What you should do:
All entries must be repeated exactly. No picture should appear in the result.
BEGIN Records for processing
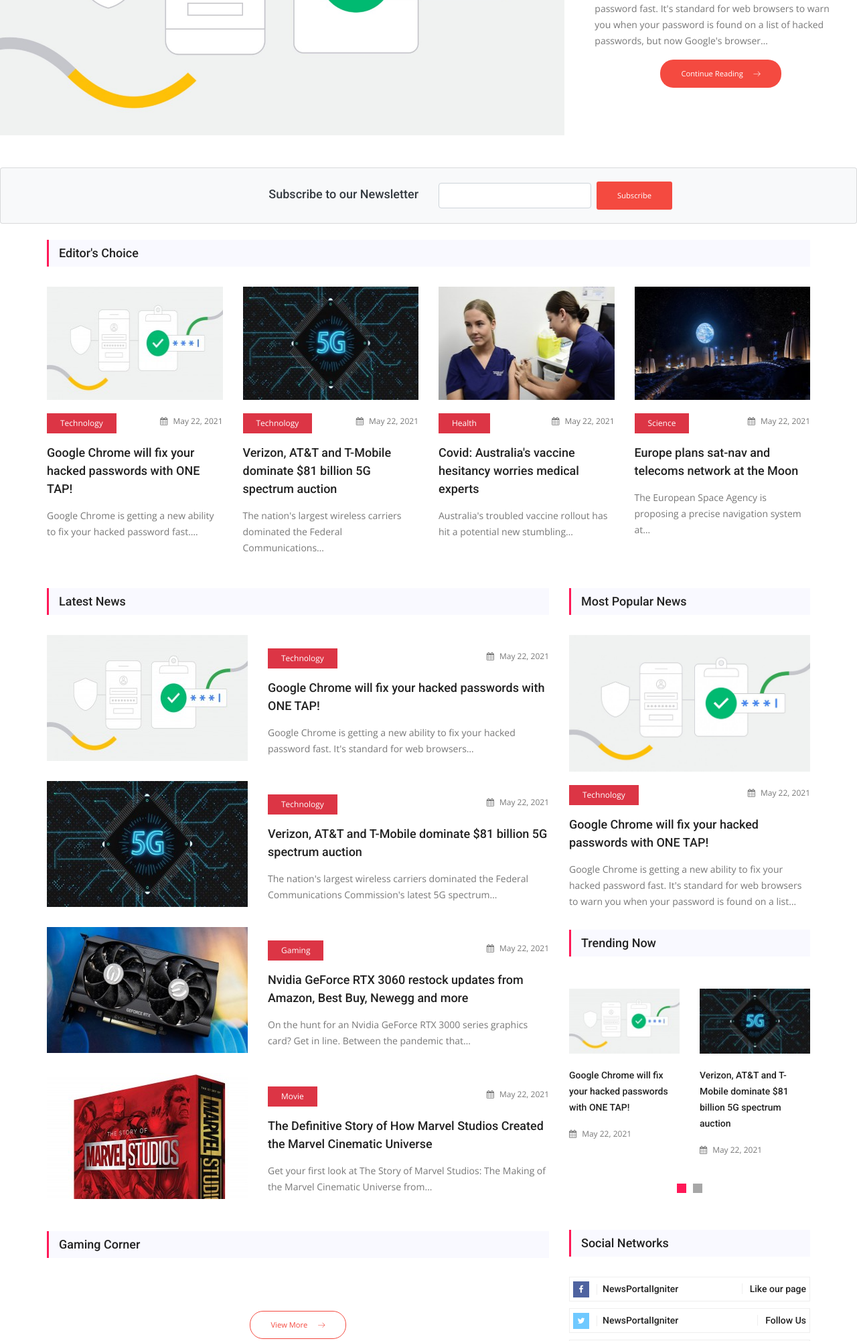
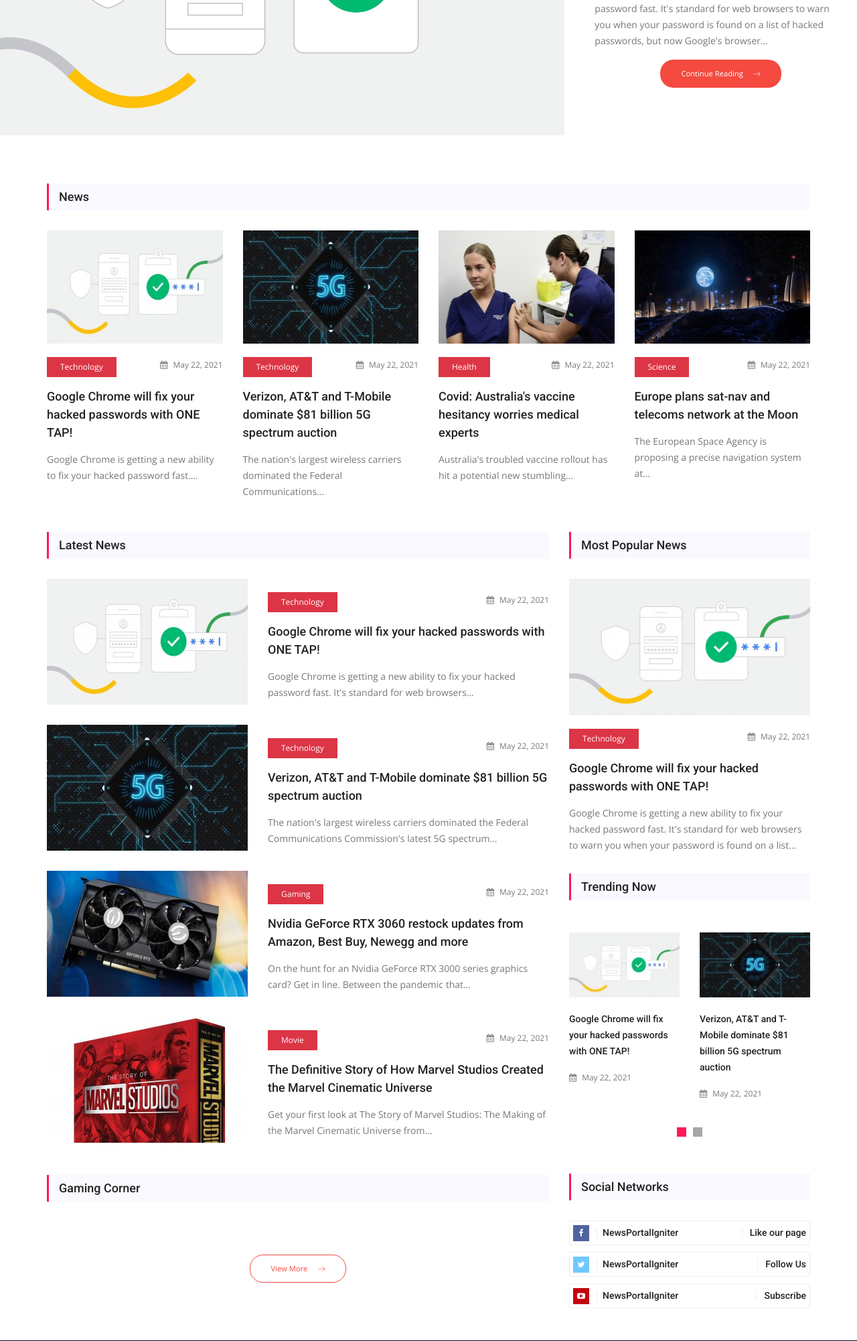
Before and after one commit to YODHA001/newsportal, a CodeIgniter app: page /index.php/home/index in a window 1280 px wide. Shown: the part 321-2323 px from the top of the page at 67% size. Run offline with CodeIgniter, Linux system fonts and the light colour scheme; data comes from the database, SQL or seed files in the repository.

Commit message:
Some change in  code

```diff
--- a/application/views/front/pages/home.php
+++ b/application/views/front/pages/home.php
@@ -39,33 +39,13 @@
 </div>
 <!--================ End Home Banner Area =================-->
 
-<!--================ Subscribe Area =================-->
-<div class="card bg-light text-center">
-   <div class="card-body">
-      <div class="container">
-            <div class="row">
-               <div class="col-lg-6 col-sm-4">
-                  <h4 class="float-right my-2 text-dark">Subscribe to our Newsletter</h4>
-               </div>
-               <div class="col-lg-6 col-sm-8">
-                  <form action="" class="form-inline">
-                     <div class="form-group">
-                        <input type="email" class="form-control" id="exampleInputEmail1" aria-describedby="emailHelp">
-                        <button class="genric-btn danger radius ml-2">Subscribe</button>
-                     </div>
-                  </form>
-            </div>
-         </div>
-      </div>
-   </div>
-</div>
-<!--================ End Subscribe Area =================-->
+
 
 <!--================ Choice Area =================-->
 <section class="choice_area mt-4">
    <div class="container">
       <div class="main_title2">
-         <h2>Editor's Choice</h2>
+         <h2>News</h2>
       </div>
       <div class="row choice_inner">
          <?php foreach($choice as $c) : ?>
```
Also changed, not shown: application/controllers/Home.php (line endings or trailing spaces), application/models/Posting_model.php (line endings or trailing spaces), images/favicon/c551664b65bad27d6b56ac71bfdd016f.png (deleted), images/favicon/e3d1fa6261f26fb97b6c6755ee6354a6.jpg (added).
END Records for processing
Exercise output:
Before and after one commit to YODHA001/newsportal, a CodeIgniter app: page /index.php/home/index in a window 1280 px wide. Shown: the part 321-2323 px from the top of the page at 67% size. Run offline with CodeIgniter, Linux system fonts and the light colour scheme; data comes from the database, SQL or seed files in the repository.

Commit message:
Some change in  code

```diff
--- a/application/views/front/pages/home.php
+++ b/application/views/front/pages/home.php
@@ -39,33 +39,13 @@
 </div>
 <!--================ End Home Banner Area =================-->
 
-<!--================ Subscribe Area =================-->
-<div class="card bg-light text-center">
-   <div class="card-body">
-      <div class="container">
-            <div class="row">
-               <div class="col-lg-6 col-sm-4">
-                  <h4 class="float-right my-2 text-dark">Subscribe to our Newsletter</h4>
-               </div>
-               <div class="col-lg-6 col-sm-8">
-                  <form action="" class="form-inline">
-                     <div class="form-group">
-                        <input type="email" class="form-control" id="exampleInputEmail1" aria-describedby="emailHelp">
-                        <button class="genric-btn danger radius ml-2">Subscribe</button>
-                     </div>
-                  </form>
-            </div>
-         </div>
-      </div>
-   </div>
-</div>
-<!--================ End Subscribe Area =================-->
+
 
 <!--================ Choice Area =================-->
 <section class="choice_area mt-4">
    <div class="container">
       <div class="main_title2">
-         <h2>Editor's Choice</h2>
+         <h2>News</h2>
       </div>
       <div class="row choice_inner">
          <?php foreach($choice as $c) : ?>
```
Also changed, not shown: application/controllers/Home.php (line endings or trailing spaces), application/models/Posting_model.php (line endings or trailing spaces), images/favicon/c551664b65bad27d6b56ac71bfdd016f.png (deleted), images/favicon/e3d1fa6261f26fb97b6c6755ee6354a6.jpg (added).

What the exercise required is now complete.